million in tax loss carryforwards, to the extent they are otherwise available, to offset gain on the valuation recovery. Since the Trustee does not even seek a valuation recovery of more than $ 35 million over the book value of the transferred assets, the concern raised by the stockholders is too speculative to require accommodation.
5. The stockholders object to the settlement of the Newark Bay Bridge controversy. But they did not object to the settlement when it was recently before the Court for approval on a separate petition. The settlement has already been approved and is not subject to challenge in the plan hearings. In any event, it is not necessary that every disputed claim be litigated. Freeman v. Mulcahy, 250 F.2d 463, 475 (1st Cir. 1958); In re Penn Central Transportation Co., 458 F. Supp. 1234 (E.D.Pa.1978); In re Boston & Providence, supra, at 421. Here, compromise is clearly in everyone's interest since a decision adverse to CNJ would result in a potential cash drain that could jeopardize all reorganization prospects.

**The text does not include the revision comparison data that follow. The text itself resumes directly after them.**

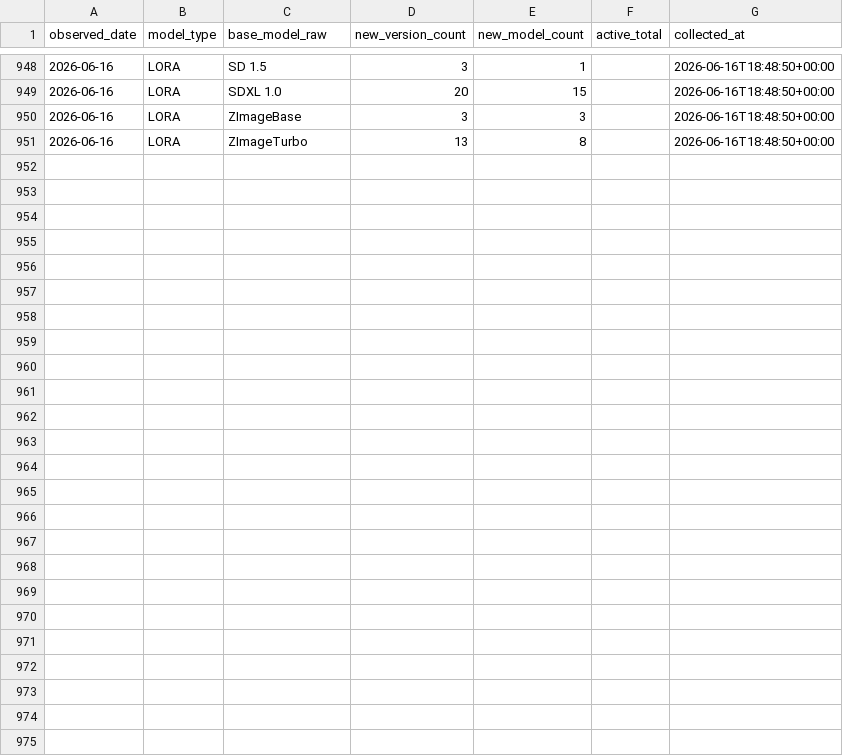
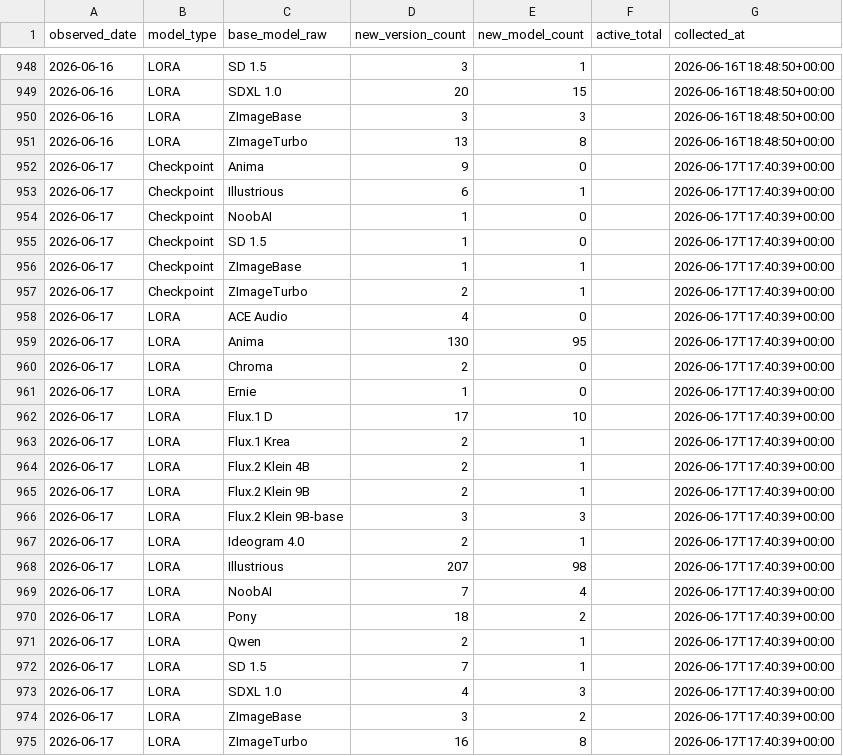
Before and after one commit to Shiba-2-shiba/civiresearch-experimental, a CSV file: data/daily_counts.csv, drawn as a sheet; only a part is shown, gaps mark what is left out.

```diff
--- a/data/daily_counts.csv
+++ b/data/daily_counts.csv
@@ -951 +951,25 @@ observed_date,model_type,base_model_raw,new_version_count,new_model_count,active
 2026-06-16,LORA,ZImageTurbo,13,8,,2026-06-16T18:48:50+00:00
+2026-06-17,Checkpoint,Anima,9,0,,2026-06-17T17:40:39+00:00
+2026-06-17,Checkpoint,Illustrious,6,1,,2026-06-17T17:40:39+00:00
+2026-06-17,Checkpoint,NoobAI,1,0,,2026-06-17T17:40:39+00:00
+2026-06-17,Checkpoint,SD 1.5,1,0,,2026-06-17T17:40:39+00:00
+2026-06-17,Checkpoint,ZImageBase,1,1,,2026-06-17T17:40:39+00:00
+2026-06-17,Checkpoint,ZImageTurbo,2,1,,2026-06-17T17:40:39+00:00
+2026-06-17,LORA,ACE Audio,4,0,,2026-06-17T17:40:39+00:00
+2026-06-17,LORA,Anima,130,95,,2026-06-17T17:40:39+00:00
+2026-06-17,LORA,Chroma,2,0,,2026-06-17T17:40:39+00:00
+2026-06-17,LORA,Ernie,1,0,,2026-06-17T17:40:39+00:00
+2026-06-17,LORA,Flux.1 D,17,10,,2026-06-17T17:40:39+00:00
+2026-06-17,LORA,Flux.1 Krea,2,1,,2026-06-17T17:40:39+00:00
+2026-06-17,LORA,Flux.2 Klein 4B,2,1,,2026-06-17T17:40:39+00:00
+2026-06-17,LORA,Flux.2 Klein 9B,2,1,,2026-06-17T17:40:39+00:00
+2026-06-17,LORA,Flux.2 Klein 9B-base,3,3,,2026-06-17T17:40:39+00:00
+2026-06-17,LORA,Ideogram 4.0,2,1,,2026-06-17T17:40:39+00:00
+2026-06-17,LORA,Illustrious,207,98,,2026-06-17T17:40:39+00:00
+2026-06-17,LORA,NoobAI,7,4,,2026-06-17T17:40:39+00:00
+2026-06-17,LORA,Pony,18,2,,2026-06-17T17:40:39+00:00
+2026-06-17,LORA,Qwen,2,1,,2026-06-17T17:40:39+00:00
+2026-06-17,LORA,SD 1.5,7,1,,2026-06-17T17:40:39+00:00
+2026-06-17,LORA,SDXL 1.0,4,3,,2026-06-17T17:40:39+00:00
+2026-06-17,LORA,ZImageBase,3,2,,2026-06-17T17:40:39+00:00
+2026-06-17,LORA,ZImageTurbo,16,8,,2026-06-17T17:40:39+00:00
```
Also changed, not shown: data/exports/base_model_audit.csv, data/exports/monthly_counts.csv, 2 other files.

6. The stockholders further object that secured creditors may receive more than 100% Of their claim a contention based on double counting of the real estate subject to the Port Authority leases, an expectation that the upper limit of the valuation of the retained assets will be realized, a wholly conjectural valuation of $ 12.5 million on tax losses available to the Reorganized Company, a wholly conjectural estimate of an additional $ 13 million recovery in the State condemnation cases and a wholly conjectural estimate of a valuation recovery that would pay the bondholders in full. These conjectures, if cognizable, ignore the reality of the modest earnings projected for the Reorganized Company which leads to greater concern that the shareholders of that company will have received too little rather than too much for their claims.
7. Finally, as to the objections, the largest shareholder, Reading Company, objects to control of the valuation case by the Reorganized Company, suggesting it might seek to settle cheaply once its own interests have been satisfied. The Trustee has pointed out the Reading's active opposition in the Special Court proceedings to central contentions of the CNJ. Under the Amended Plan, this Court shall retain jurisdiction over any proposal to settle the valuation case; and all parties will have adequate opportunity to be heard on any settlement. At such time Reading can voice such objections as it has and they can be addressed in light of any negative impact the Reading's opposition in the Special Court may actually have on the CNJ's claim.
8. Section 77, to the extent here relevant, requires that before the Court approve a plan that the Court find that the plan is feasible (I. e., provides adequate coverage of fixed charges and adequate means for its execution), is fair and equitable and does not discriminate unfairly in favor of any class of creditors or stockholders, fully discloses all fees and expenses to be paid incident to the reorganization, and provides for the payment of all costs of administration and other allowances made by the Court.
Based upon the evidence presented, the Court finds that:
(a) the plan is feasible in that adequate resources are available to make the cash payments required by the plan, including such allowances as the Court may hereafter make and to meet the fixed charges of the Reorganized Company as payment thereof becomes due;
(b) the plan does not discriminate unfairly in favor of any class of creditors or stockholders and is fair and equitable in that due recognition has been given to the priority of the various classes of claims in light of the compromises agreed to by certain of such claimants and the legal questions regarding various priority issues;
(c) all fees and expenses to be paid incident to the reorganization are subject to the approval of the Court and fully disclosed in applications now pending;
(d) provision has been made for the payment of all costs of administration and other allowances; and
(e) the plan complies with all other requirements of law.
9. The preceding conclusions have not been accompanied by extensive discussion of the possible outcome of the numerous legal questions that exist with regard to many aspects of the claims of various creditors and which the plan has sought to moot through the compromises agreed upon by the principal claimants. Many of these issues were considered at length in the recent opinion of Judge Fullam approving the Penn Central Reorganization Plan; In re Penn Central Transportation Co., supra ; and little point would be served in covering such ground anew, particularly in the circumstances present here where the parties with the principal stake in the outcome of such disputes have agreed to the plan's provisions. Such parties, who in a liquidation could have taken all of the present assets of the estate, have not sought or been granted more than the fair equivalent of their rights under the plan; and, in fact, by permitting junior claimants with no presently ascertainable interest to participate, have insisted on less than they might. The Amended Plan accords reasonable priority positions to the tax and six-month claims in light of the questions concerning the proper priorities of such claims and properly vests control of the Reorganized Company with those having actual ownership of its assets under any appropriate analysis; See Ecker v. Western Pacific R. Corp., supra.
The Amended Plan as filed on May 31, 1979, including the classifications of creditors contained therein, is approved.